** Opening Information block **
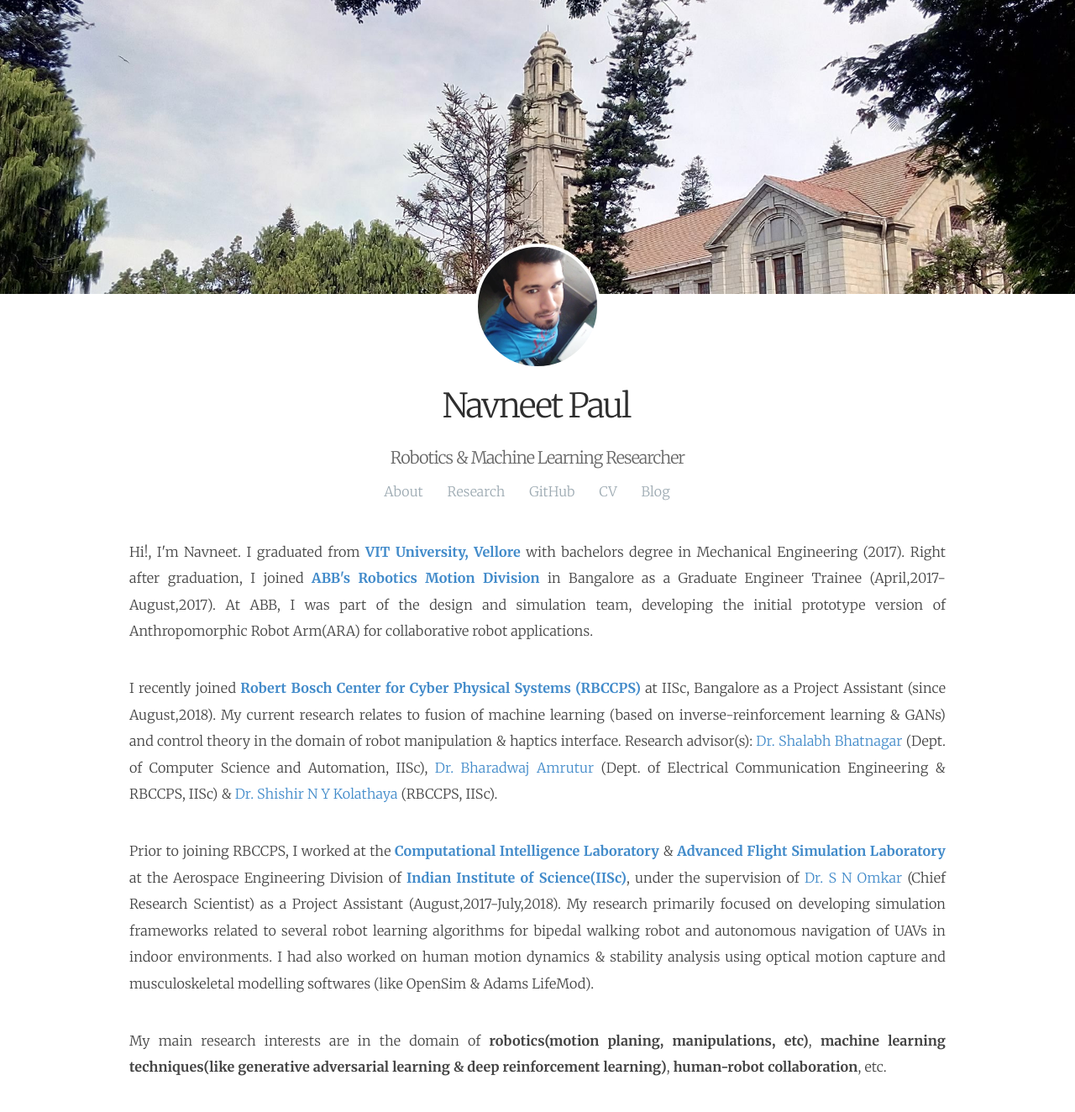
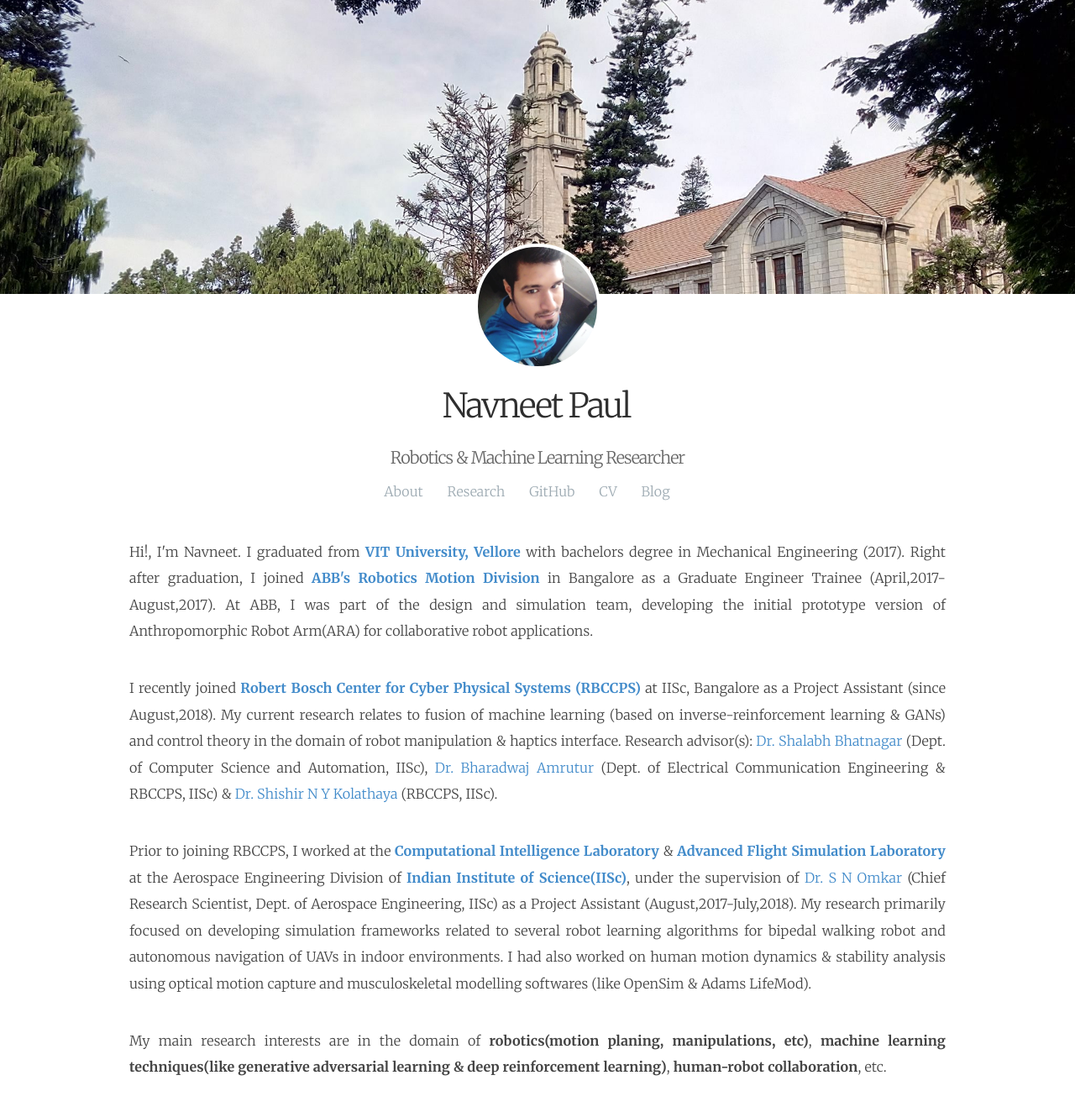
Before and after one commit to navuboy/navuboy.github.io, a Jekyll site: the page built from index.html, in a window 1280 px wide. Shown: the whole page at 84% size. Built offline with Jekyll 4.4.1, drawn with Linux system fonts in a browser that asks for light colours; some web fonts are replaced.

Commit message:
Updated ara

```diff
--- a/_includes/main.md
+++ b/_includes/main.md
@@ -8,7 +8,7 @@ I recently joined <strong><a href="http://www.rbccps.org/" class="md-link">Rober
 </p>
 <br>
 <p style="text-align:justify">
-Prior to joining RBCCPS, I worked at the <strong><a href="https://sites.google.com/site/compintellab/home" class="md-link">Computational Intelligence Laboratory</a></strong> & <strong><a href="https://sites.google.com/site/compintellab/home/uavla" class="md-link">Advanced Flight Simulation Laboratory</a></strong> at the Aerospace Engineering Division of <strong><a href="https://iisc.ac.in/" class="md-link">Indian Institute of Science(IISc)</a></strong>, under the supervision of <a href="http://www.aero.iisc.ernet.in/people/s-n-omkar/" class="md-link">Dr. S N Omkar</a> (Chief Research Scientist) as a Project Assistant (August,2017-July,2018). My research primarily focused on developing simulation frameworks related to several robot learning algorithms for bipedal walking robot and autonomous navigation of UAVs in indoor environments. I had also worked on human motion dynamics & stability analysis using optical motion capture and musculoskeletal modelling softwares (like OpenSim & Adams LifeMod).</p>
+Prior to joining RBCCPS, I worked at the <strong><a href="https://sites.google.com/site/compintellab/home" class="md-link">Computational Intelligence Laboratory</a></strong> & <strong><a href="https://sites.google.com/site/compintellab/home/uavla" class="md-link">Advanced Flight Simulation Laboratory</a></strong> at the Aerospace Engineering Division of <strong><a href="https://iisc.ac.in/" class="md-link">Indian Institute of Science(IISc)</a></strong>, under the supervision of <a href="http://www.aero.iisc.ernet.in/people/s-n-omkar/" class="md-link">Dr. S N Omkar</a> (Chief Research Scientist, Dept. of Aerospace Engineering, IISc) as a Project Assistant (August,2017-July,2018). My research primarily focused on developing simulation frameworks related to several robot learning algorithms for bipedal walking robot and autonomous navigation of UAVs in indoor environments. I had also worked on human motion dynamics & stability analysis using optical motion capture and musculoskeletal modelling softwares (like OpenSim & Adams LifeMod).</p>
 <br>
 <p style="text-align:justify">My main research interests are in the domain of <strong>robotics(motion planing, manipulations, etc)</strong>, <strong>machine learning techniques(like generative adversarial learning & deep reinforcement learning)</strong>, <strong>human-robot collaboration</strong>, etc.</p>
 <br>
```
** Closing Information block **
What you have to do
Your answer should consist of every line from the entries that holds "main".

Exercise result
--- a/_includes/main.md
+++ b/_includes/main.md
 <p style="text-align:justify">My main research interests are in the domain of <strong>robotics(motion planing, manipulations, etc)</strong>, <strong>machine learning techniques(like generative adversarial learning & deep reinforcement learning)</strong>, <strong>human-robot collaboration</strong>, etc.</p>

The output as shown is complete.